## EXERCISE OBJECTIVE
Your answer must be the full listing, reproduced exactly, minus any pictures.

## RECORD EXCERPTS
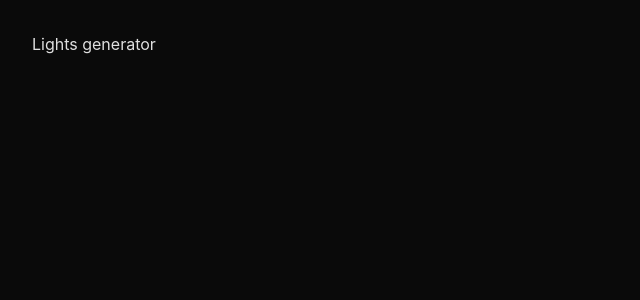
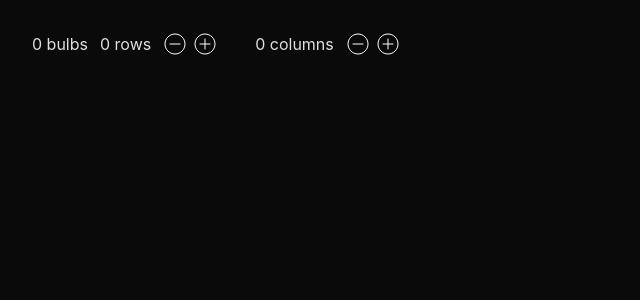
Before and after one commit to transcendence12/lights-generator-app, a React (Vite) app: page / in a window 1280 px wide. Shown: the top 300 px of the page, without its empty margins (0-640 px from the left). Built offline with nearby package versions, Linux system fonts and the light colour scheme.

Commit message:
feat: create counter

```diff
--- a/src/App.css
+++ b/src/App.css
@@ -3,3 +3,15 @@
   margin: 0 auto;
   padding: 2rem;
 }
+
+.nav {
+  display: flex;
+}
+
+nav > * {
+  margin-right: 32px;
+}
+
+.counter {
+  margin-right: 12px;
+}
--- a/src/App.jsx
+++ b/src/App.jsx
@@ -1,7 +1,17 @@
 import "./App.css";
+import { Counter } from "./components/Counter";
+import { Text } from "./components/Text";
 
 function App() {
-  return <div>Lights generator</div>;
+  return (
+    <div>
+      <nav className="nav">
+        <Text>0 bulbs</Text>
+        <Counter text={"rows"} count={0} />
+        <Counter text={"columns"} count={0} />
+      </nav>
+    </div>
+  );
 }
 
 export default App;
--- /dev/null
+++ b/src/components/Counter.jsx
@@ -0,0 +1,33 @@
+import { Text } from "./Text";
+import { IconDecrement } from "./icons/IconDecrement";
+import { IconIncrement } from "./icons/IconIncrement";
+
+import styles from "./Counter.module.css";
+import { useState } from "react";
+
+export const Counter = (props) => {
+    const [value, setValue] = useState(0);
+
+    const handleIncrement = () => {
+        setValue(value + 1);
+    };
+
+    const handleDecrement = () => {
+        if (value <= 0) {
+            return
+        }
+        setValue(value - 1)
+    }
+
+  return (
+    <div className={styles.wrapper}>
+      <Text>
+        {value} {props.text}
+      </Text>
+      <nav>
+        <IconDecrement onClick={handleDecrement} />
+        <IconIncrement onClick={handleIncrement} />
+      </nav>
+    </div>
+  );
+};
--- /dev/null
+++ b/src/components/Counter.module.css
@@ -0,0 +1,11 @@
+.wrapper {
+    display: flex;
+};
+
+.wrapper nav {
+    margin-left: 12px;
+}
+
+.wrapper nav svg {
+    margin-right: 6px;
+}
--- /dev/null
+++ b/src/components/Text.jsx
@@ -0,0 +1,3 @@
+export const Text = (props) => {
+  return <p className="counter">{props.children}</p>;
+};
--- /dev/null
+++ b/src/components/icons/IconDecrement.jsx
@@ -0,0 +1,20 @@
+export const IconDecrement = (props) => {
+  return (
+    <svg
+      onClick={props.onClick}
+      xmlns="http://www.w3.org/2000/svg"
+      width="24"
+      height="24"
+      viewBox="0 0 24 24"
+      fill="none"
+    >
+      <path d="M17 12H7" stroke="white" strokeLinecap="round" />
+      <path
+        fillRule="evenodd"
+        clipRule="evenodd"
+        d="M12 22C17.5228 22 22 17.5228 22 12C22 6.47715 17.5228 2 12 2C6.47715 2 2 6.47715 2 12C2 17.5228 6.47715 22 12 22Z"
+        stroke="white"
+      />
+    </svg>
+  );
+};
--- /dev/null
+++ b/src/components/icons/IconIncrement.jsx
@@ -0,0 +1,21 @@
+export const IconIncrement = (props) => {
+  return (
+    <svg
+      onClick={props.onClick}
+      xmlns="http://www.w3.org/2000/svg"
+      width="24"
+      height="24"
+      viewBox="0 0 24 24"
+      fill="none"
+    >
+      <path d="M17 12H7" stroke="white" strokeLinecap="round" />
+      <path d="M12 17V7" stroke="white" strokeLinecap="round" />
+      <path
+        fillRule="evenodd"
+        clipRule="evenodd"
+        d="M12 22C17.5228 22 22 17.5228 22 12C22 6.47715 17.5228 2 12 2C6.47715 2 2 6.47715 2 12C2 17.5228 6.47715 22 12 22Z"
+        stroke="white"
+      />
+    </svg>
+  );
+};
```
Also changed, not shown: .eslintrc.cjs.
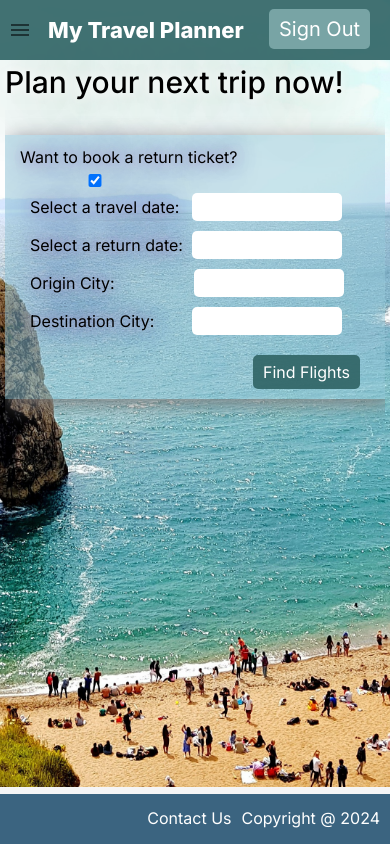
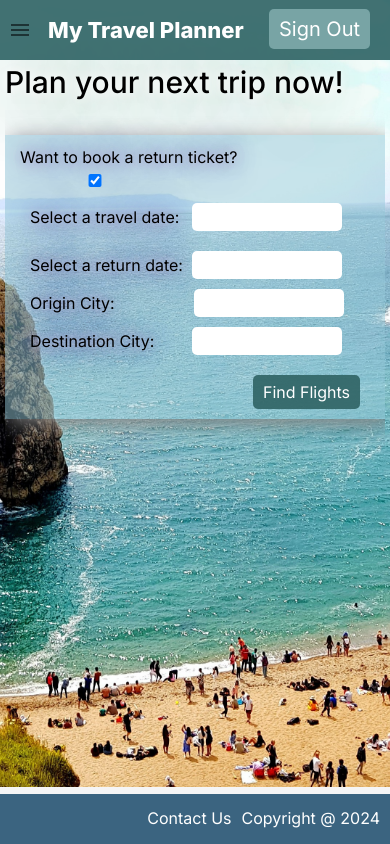
Before and after one commit to brishketukislay/book-your-flight, a Next.js app: page /users/travel-planner in a window 390 px wide. Built offline with nearby package versions, Linux system fonts and the light colour scheme; sample sign-in values are in the browser's storage.

Commit message:
datepicker update

```diff
--- a/app/users/travel-planner/travel-planner.module.css
+++ b/app/users/travel-planner/travel-planner.module.css
@@ -67,6 +67,6 @@
     margin-right: 5px;
   }
   .datePickerContainer{
-    margin-top: 0;
+    /* margin-top: 0; */
   }
  }
```
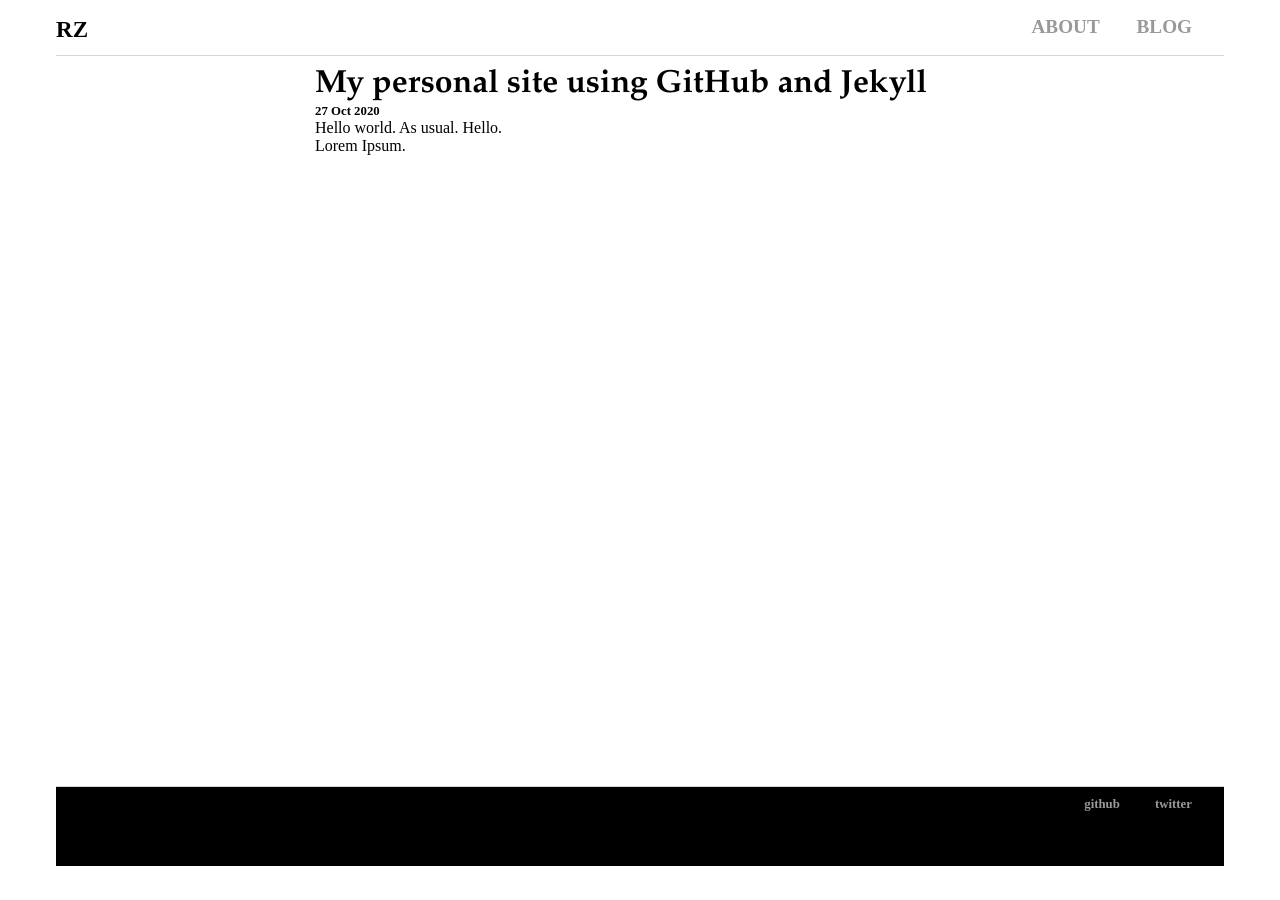
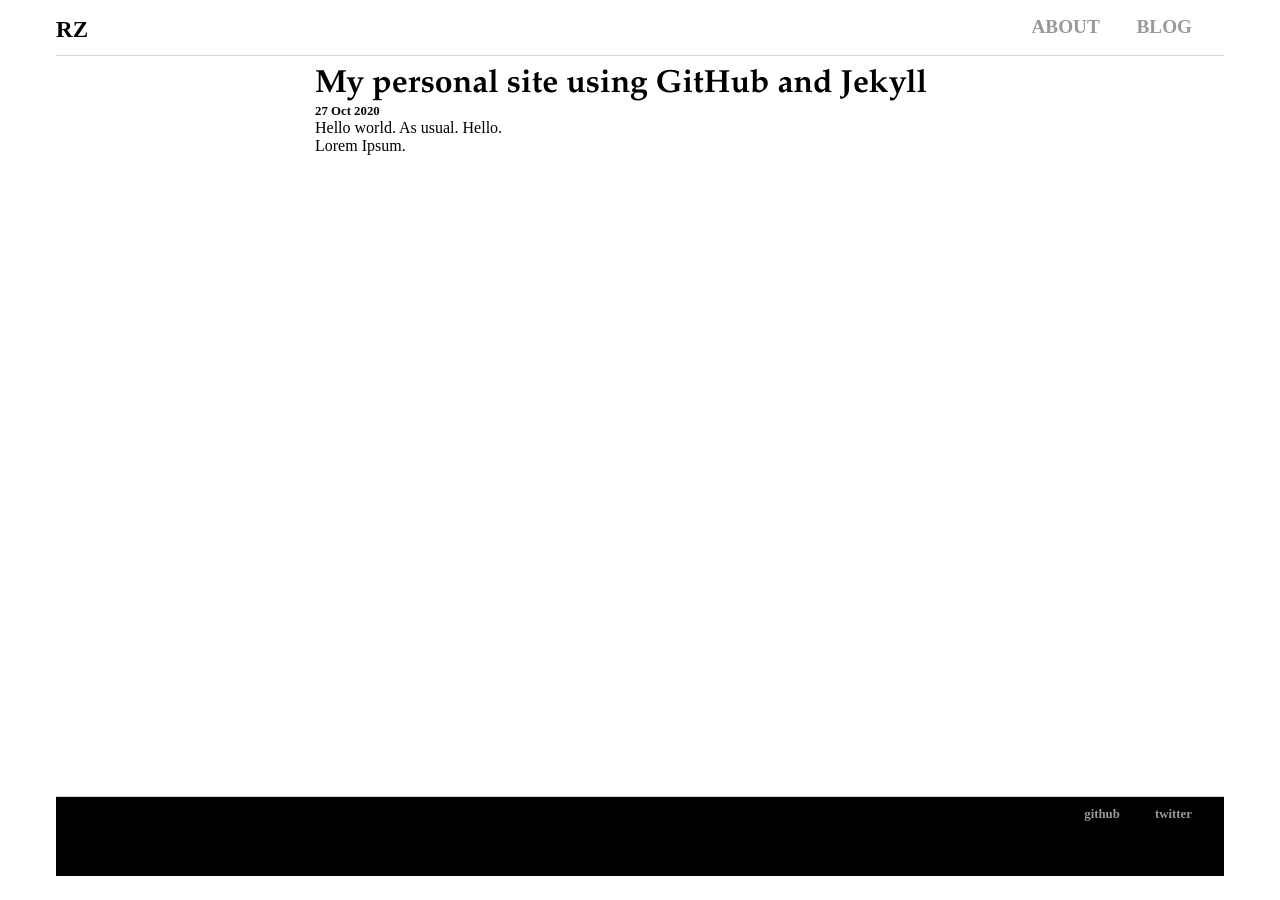
Before and after one commit to rnfitriansyah/rnfitriansyah.github.io, a Jekyll site: the page built from _posts/2020-10-27-rizki-first-site.md, in a window 1280 px wide. Built offline with Jekyll 4.4.1, drawn with Linux system fonts in a browser that asks for light colours.

Commit message:
Update responsive.css

```diff
--- a/css/responsive.css
+++ b/css/responsive.css
@@ -118,6 +118,7 @@ footer {
 
     main {
         min-height: 550px;
+        margin: 0 auto 10px;
     }
 
     footer {
@@ -153,6 +154,6 @@ footer {
     main {
         max-width: 650px;
         min-height: 700px;
-        margin: 0 auto 20px;
+        margin: 0 auto 30px;
     }
 }
```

## TASK RESPONSE
Before and after one commit to transcendence12/lights-generator-app, a React (Vite) app: page / in a window 1280 px wide. Shown: the top 300 px of the page, without its empty margins (0-640 px from the left). Built offline with nearby package versions, Linux system fonts and the light colour scheme.

Commit message:
feat: create counter

```diff
--- a/src/App.css
+++ b/src/App.css
@@ -3,3 +3,15 @@
   margin: 0 auto;
   padding: 2rem;
 }
+
+.nav {
+  display: flex;
+}
+
+nav > * {
+  margin-right: 32px;
+}
+
+.counter {
+  margin-right: 12px;
+}
--- a/src/App.jsx
+++ b/src/App.jsx
@@ -1,7 +1,17 @@
 import "./App.css";
+import { Counter } from "./components/Counter";
+import { Text } from "./components/Text";
 
 function App() {
-  return <div>Lights generator</div>;
+  return (
+    <div>
+      <nav className="nav">
+        <Text>0 bulbs</Text>
+        <Counter text={"rows"} count={0} />
+        <Counter text={"columns"} count={0} />
+      </nav>
+    </div>
+  );
 }
 
 export default App;
--- /dev/null
+++ b/src/components/Counter.jsx
@@ -0,0 +1,33 @@
+import { Text } from "./Text";
+import { IconDecrement } from "./icons/IconDecrement";
+import { IconIncrement } from "./icons/IconIncrement";
+
+import styles from "./Counter.module.css";
+import { useState } from "react";
+
+export const Counter = (props) => {
+    const [value, setValue] = useState(0);
+
+    const handleIncrement = () => {
+        setValue(value + 1);
+    };
+
+    const handleDecrement = () => {
+        if (value <= 0) {
+            return
+        }
+        setValue(value - 1)
+    }
+
+  return (
+    <div className={styles.wrapper}>
+      <Text>
+        {value} {props.text}
+      </Text>
+      <nav>
+        <IconDecrement onClick={handleDecrement} />
+        <IconIncrement onClick={handleIncrement} />
+      </nav>
+    </div>
+  );
+};
--- /dev/null
+++ b/src/components/Counter.module.css
@@ -0,0 +1,11 @@
+.wrapper {
+    display: flex;
+};
+
+.wrapper nav {
+    margin-left: 12px;
+}
+
+.wrapper nav svg {
+    margin-right: 6px;
+}
--- /dev/null
+++ b/src/components/Text.jsx
@@ -0,0 +1,3 @@
+export const Text = (props) => {
+  return <p className="counter">{props.children}</p>;
+};
--- /dev/null
+++ b/src/components/icons/IconDecrement.jsx
@@ -0,0 +1,20 @@
+export const IconDecrement = (props) => {
+  return (
+    <svg
+      onClick={props.onClick}
+      xmlns="http://www.w3.org/2000/svg"
+      width="24"
+      height="24"
+      viewBox="0 0 24 24"
+      fill="none"
+    >
+      <path d="M17 12H7" stroke="white" strokeLinecap="round" />
+      <path
+        fillRule="evenodd"
+        clipRule="evenodd"
+        d="M12 22C17.5228 22 22 17.5228 22 12C22 6.47715 17.5228 2 12 2C6.47715 2 2 6.47715 2 12C2 17.5228 6.47715 22 12 22Z"
+        stroke="white"
+      />
+    </svg>
+  );
+};
--- /dev/null
+++ b/src/components/icons/IconIncrement.jsx
@@ -0,0 +1,21 @@
+export const IconIncrement = (props) => {
+  return (
+    <svg
+      onClick={props.onClick}
+      xmlns="http://www.w3.org/2000/svg"
+      width="24"
+      height="24"
+      viewBox="0 0 24 24"
+      fill="none"
+    >
+      <path d="M17 12H7" stroke="white" strokeLinecap="round" />
+      <path d="M12 17V7" stroke="white" strokeLinecap="round" />
+      <path
+        fillRule="evenodd"
+        clipRule="evenodd"
+        d="M12 22C17.5228 22 22 17.5228 22 12C22 6.47715 17.5228 2 12 2C6.47715 2 2 6.47715 2 12C2 17.5228 6.47715 22 12 22Z"
+        stroke="white"
+      />
+    </svg>
+  );
+};
```
Also changed, not shown: .eslintrc.cjs.
Before and after one commit to brishketukislay/book-your-flight, a Next.js app: page /users/travel-planner in a window 390 px wide. Built offline with nearby package versions, Linux system fonts and the light colour scheme; sample sign-in values are in the browser's storage.

Commit message:
datepicker update

```diff
--- a/app/users/travel-planner/travel-planner.module.css
+++ b/app/users/travel-planner/travel-planner.module.css
@@ -67,6 +67,6 @@
     margin-right: 5px;
   }
   .datePickerContainer{
-    margin-top: 0;
+    /* margin-top: 0; */
   }
  }
```
Before and after one commit to rnfitriansyah/rnfitriansyah.github.io, a Jekyll site: the page built from _posts/2020-10-27-rizki-first-site.md, in a window 1280 px wide. Built offline with Jekyll 4.4.1, drawn with Linux system fonts in a browser that asks for light colours.

Commit message:
Update responsive.css

```diff
--- a/css/responsive.css
+++ b/css/responsive.css
@@ -118,6 +118,7 @@ footer {
 
     main {
         min-height: 550px;
+        margin: 0 auto 10px;
     }
 
     footer {
@@ -153,6 +154,6 @@ footer {
     main {
         max-width: 650px;
         min-height: 700px;
-        margin: 0 auto 20px;
+        margin: 0 auto 30px;
     }
 }
```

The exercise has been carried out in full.